Here are the IRS guidelines for filing your gift tax return:

Who Must File
In general. If you are a citizen or resident of the United States, you must file a gift tax return (whether or not any tax is ultimately due) in the following situations.
If you gave gifts to someone in 2014 totalling more than $14,000 (other than to your spouse), you probably must file Form 709.

How To Complete Form 709
Determine whether you are required to file Form 709.
Determine what gifts you must report.
Decide whether you and your spouse, if any, will elect to split gifts for the year.
Complete lines 1 through 19 of Part 1—General Information.
List each gift on Part 1, 2, or 3 of Schedule A, as appropriate.
Complete Schedules B, C, and D, as applicable.

If the gift was listed on Part 2 or 3 of Schedule A, complete the necessary portions of Schedule D.
Complete Schedule A, Part 4.
Complete Part 2—Tax Computation.
Sign and date the return.

Exclusions
The annual exclusion for gifts is $11,000 (2004-2005), $12,000 (2006-2008), $13,000 ( 2009-2012) and $14,000 (2013-2015).
The applicable exclusion amount is increased to $5,000,000 for estates of decedents dying on or after December 31, 2009.
The applicable exclusion amount for gifts is $1,000,000 (2010), $5,000,000 (2011), $5,120,000 (2012), $5,250,000 (2013), $5,340,000 (2014), and $5,430,000 (2015). (www.irs.gov)

Gifts not taxable are as follows:

  • Gifts to your spouse.

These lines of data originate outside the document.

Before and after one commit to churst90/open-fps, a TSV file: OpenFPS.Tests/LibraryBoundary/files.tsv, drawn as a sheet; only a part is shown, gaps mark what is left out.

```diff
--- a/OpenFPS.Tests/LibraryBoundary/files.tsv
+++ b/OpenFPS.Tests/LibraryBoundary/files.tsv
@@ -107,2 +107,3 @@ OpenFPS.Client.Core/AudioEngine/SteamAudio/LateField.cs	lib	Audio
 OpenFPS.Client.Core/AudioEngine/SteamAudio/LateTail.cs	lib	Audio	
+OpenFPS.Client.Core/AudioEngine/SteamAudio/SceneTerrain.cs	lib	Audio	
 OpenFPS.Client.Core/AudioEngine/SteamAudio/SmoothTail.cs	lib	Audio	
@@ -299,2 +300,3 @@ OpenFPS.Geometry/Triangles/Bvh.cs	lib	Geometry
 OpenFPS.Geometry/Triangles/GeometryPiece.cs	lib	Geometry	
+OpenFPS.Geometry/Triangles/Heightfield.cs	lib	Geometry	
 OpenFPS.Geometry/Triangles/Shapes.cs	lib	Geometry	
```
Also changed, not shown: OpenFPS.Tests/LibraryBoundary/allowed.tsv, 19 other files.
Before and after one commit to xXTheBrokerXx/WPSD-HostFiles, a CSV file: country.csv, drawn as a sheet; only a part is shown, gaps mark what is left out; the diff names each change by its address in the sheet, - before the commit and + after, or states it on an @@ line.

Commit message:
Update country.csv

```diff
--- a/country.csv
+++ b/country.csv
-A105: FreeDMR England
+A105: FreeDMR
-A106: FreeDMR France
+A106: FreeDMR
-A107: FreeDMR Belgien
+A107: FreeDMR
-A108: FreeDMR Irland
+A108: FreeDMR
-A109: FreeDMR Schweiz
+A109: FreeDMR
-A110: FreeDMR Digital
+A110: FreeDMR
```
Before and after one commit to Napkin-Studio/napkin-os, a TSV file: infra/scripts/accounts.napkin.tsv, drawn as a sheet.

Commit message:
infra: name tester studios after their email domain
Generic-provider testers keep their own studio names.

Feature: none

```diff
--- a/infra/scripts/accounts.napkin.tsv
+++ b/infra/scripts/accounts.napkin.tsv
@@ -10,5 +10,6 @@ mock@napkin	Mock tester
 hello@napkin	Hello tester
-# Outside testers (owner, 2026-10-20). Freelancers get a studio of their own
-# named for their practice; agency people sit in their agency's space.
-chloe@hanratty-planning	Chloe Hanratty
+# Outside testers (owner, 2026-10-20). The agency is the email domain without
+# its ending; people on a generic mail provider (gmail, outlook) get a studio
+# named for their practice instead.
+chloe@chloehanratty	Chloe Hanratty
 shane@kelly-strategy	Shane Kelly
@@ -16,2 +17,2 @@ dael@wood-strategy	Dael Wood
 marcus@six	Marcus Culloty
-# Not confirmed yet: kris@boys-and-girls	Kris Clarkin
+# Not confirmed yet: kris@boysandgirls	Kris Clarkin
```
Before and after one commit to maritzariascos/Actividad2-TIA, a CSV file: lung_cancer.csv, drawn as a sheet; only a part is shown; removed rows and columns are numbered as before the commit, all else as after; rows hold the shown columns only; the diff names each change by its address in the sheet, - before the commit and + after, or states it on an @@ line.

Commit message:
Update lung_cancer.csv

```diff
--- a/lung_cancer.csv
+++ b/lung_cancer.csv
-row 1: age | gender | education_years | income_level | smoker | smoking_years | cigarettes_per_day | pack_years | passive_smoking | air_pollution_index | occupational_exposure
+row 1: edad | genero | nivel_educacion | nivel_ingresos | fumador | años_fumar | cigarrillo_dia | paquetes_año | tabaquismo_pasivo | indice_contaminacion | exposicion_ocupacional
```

Included here are gifts to same sex married couples. Civil Unions or Domestic Unions do not qualify.
  • Gifts for education. These must be for tuition only. It does not include books, supplies or living expenses.
  • Gifts for medical expenses. They must be paid directly to the medical facility.
  • Gifts to political organization for use.
  • Gifts to certain charitable organizations.

For other items such as property, art works, jewelry, etc. the transfer is more complex. You will first need an appraisal. This will establish the Fair Market Value. Fair Market Value is considered to be that between a willing buyer and seller, both of whom have knowledge as to the item’s worth.

This becomes important in the settlement of estates where some member of the family wants to sell an asset at a forced sale. This is not considered Fair Market Value. Some items may require documentation. Rare coins would fall in this category. You will need an attorney and tax accountant to help you with establishing the item’s value.

Large estates often use the Unified Credit Option. You may have given a gift and paid taxes on it. When the estate is settled the gift will be added back to your estate. The estate value is recalculated with the amount of taxes you paid credited to your estate.

IRS Tax Brackets for 2015 are as follows:
2014 Tax Brackets (for taxes due April 15, 2015)
Tax rate Single filers Married filing jointly or qualifying widow/widower Married filing separately Head of household Tax rate:

10% Single filers: Up to $9,075 Married filing jointly or qualifying widow/widower: Up to $18,150 Married filing separately: Up to $9,075 Head of household: Up to $12,950 Tax rate:

15% Single filers: $9,076 to $36,900 Married filing jointly or qualifying widow/widower: $18,151 to $73,800 Married filing separately: $9,076 to $36,900 Head of household: $12,951 to $49,400 Tax rate:

25% Single filers: $36,901 to $89,350 Married filing jointly or qualifying widow/widower: $73,801 to $148,850 Married filing separately: $36,901 to $74,425 Head of household: $49,401 to $127,550 Tax rate:

28% Single filers: $89,351 to $186,350 Married filing jointly or qualifying widow/widower: $148,851 to $226,850 Married filing separately: $74,426 to $113,425 Head of household: $127,551 to $206,600 Tax rate:

33% Single filers: $186,351 to $405,100 Married filing jointly or qualifying widow/widower: $226,851 to $405,100 Married filing separately: $113,426 to $202,550 Head of household: $206,601 to $405,100 Tax rate:

35% Single filers: $405,101 to $406,750 Married filing jointly or qualifying widow/widower: $405,101 to $457,600 Married filing separately: $202,551 to $228,800 Head of household: $405,101 to $432,200 Tax rate:

39.6% Single filers: $406,751 or more Married filing jointly or qualifying widow/widower: $457,601 or more Married filing separately: $228,801 or more Head of household: $432,201 or more